New Delhi: With unusually high marks obtained by students in Delhi University's semester results sparking off allegations of a 'marks scam', a group of examiners have written to the Controller of Examinations to register their protest over the "unacademic way of moderating results".

The memorandum of protest, submitted to the Controller of Examinations, says the faulty method has "diluted" academic standards and has made a "mockery" of the evaluation process that was undertaken seriously and sincerely by the examiners.

Earlier, teachers of the Department of Germanic and Romance Studies had separately written to the Examination Branch, making plain their displeasure and stating that they did not believe in moderation of marks across the board.

Moderation of marks is a process of reviewing assessments to ensure that grades are awarded consistently and appropriately. However, the teachers say it is rare for moderation to lead to large changes in marks for many students, that has apparently happened this time.

"The results have been moderated to such an extent that they are unrealistic and defy all logic.... we fail to understand the method of moderation adopted this time," the memorandum reads.

It says that the process has raised "serious doubts" in the minds of students and teachers alike about the process.

"We would therefore like to know the reason why the University authorities increased the university scores of the toppers from approximately 73 per cent to 96.6 per cent and 86.6 per cent in the respective papers," they said.

They also pointed out that the quantum-jump in marks attained by students had no bearing to the actual standards observed in the course of the evaluation process.

"We strongly protest against this un-academic way of moderating results that has diluted academic standards and has made a mockery of the evaluation process undertaken seriously and sincerely by us," the letter reads.

Some teachers have alleged the unusually high marks granted to students were aimed at justifying the semester system that was adopted last year across the board despite much protest by the teaching community.
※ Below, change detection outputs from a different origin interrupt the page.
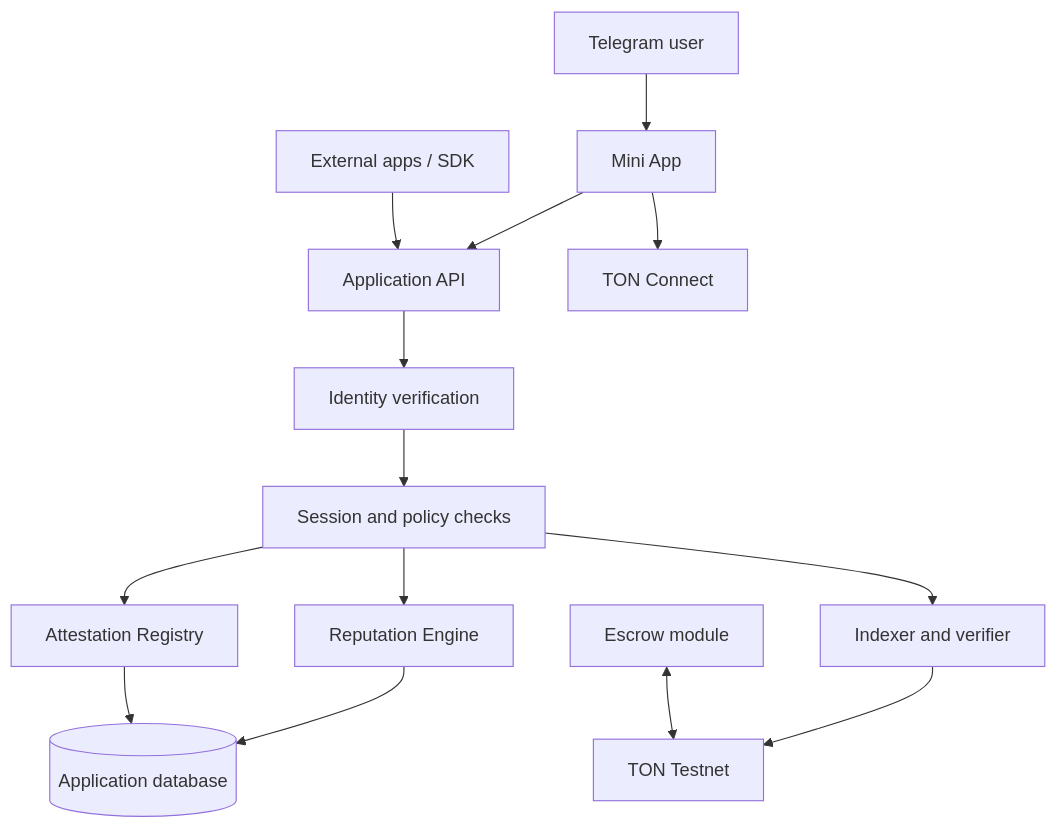
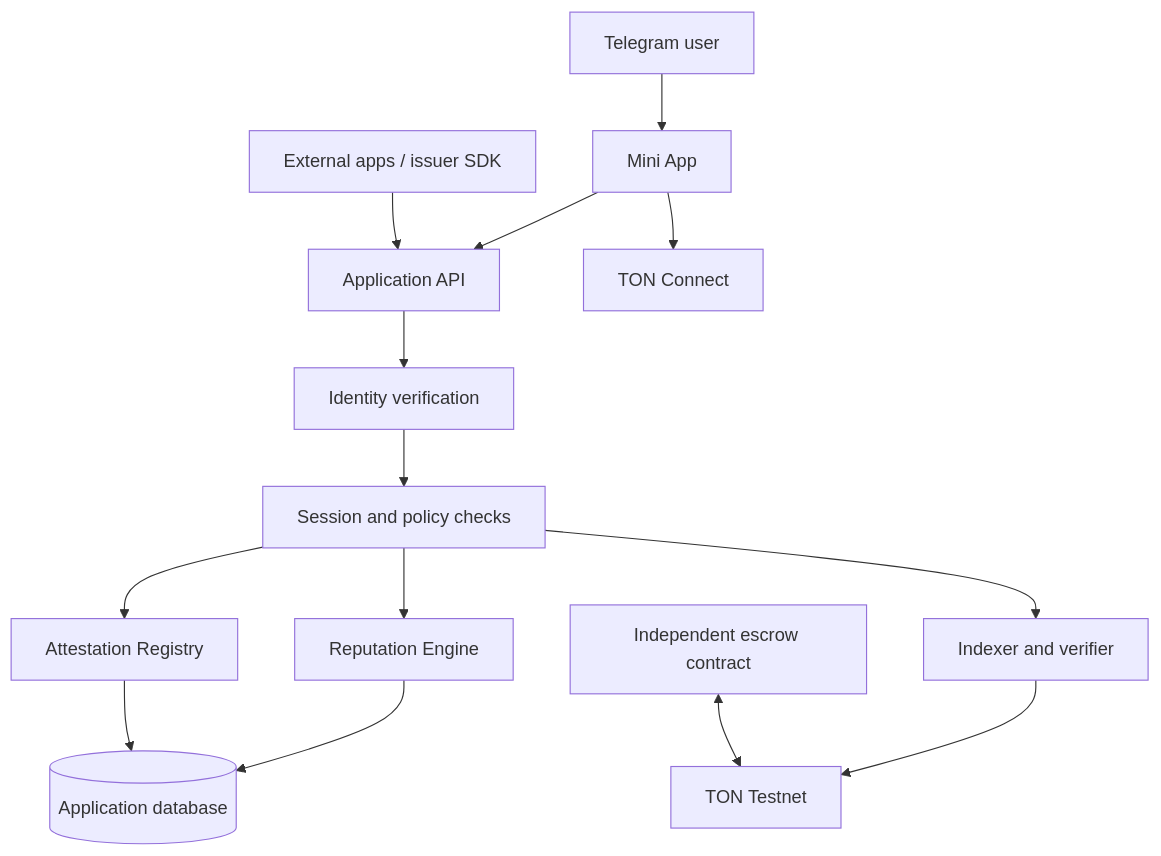
The diagram in docs/ARCHITECTURE.md (voynovsenior/DUR), drawn with Mermaid before and after one commit. The commit also changed other lines of this file, not shown here.

Commit message:
docs(architecture): document current implementation and trust boundaries

```diff
--- a/docs/ARCHITECTURE.md
+++ b/docs/ARCHITECTURE.md
@@ -26,16 +36,16 @@
 ~~~mermaid
 flowchart TD
  U[Telegram user] --> UI[Mini App]
  UI --> API[Application API]
  UI --> TC[TON Connect]
  API --> ID[Identity verification]
  ID --> AUTH[Session and policy checks]
  AUTH --> REP[Reputation Engine]
  AUTH --> ATT[Attestation Registry]
  AUTH --> IDX[Indexer and verifier]
  IDX --> TON[TON Testnet]
  REP --> DB[(Application database)]
  ATT --> DB
- ESC[Escrow module] <--> TON
- SDK[External apps / SDK] --> API
+ ESC[Independent escrow contract] <--> TON
+ SDK[External apps / issuer SDK] --> API
 ~~~
```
"It is rare for moderation to lead to large changes in marks for many students. When it does happen it is a clear indicator of some serious fault in the teaching or evaluation processes," says Abha Dev Habib, member of DUTA Executive.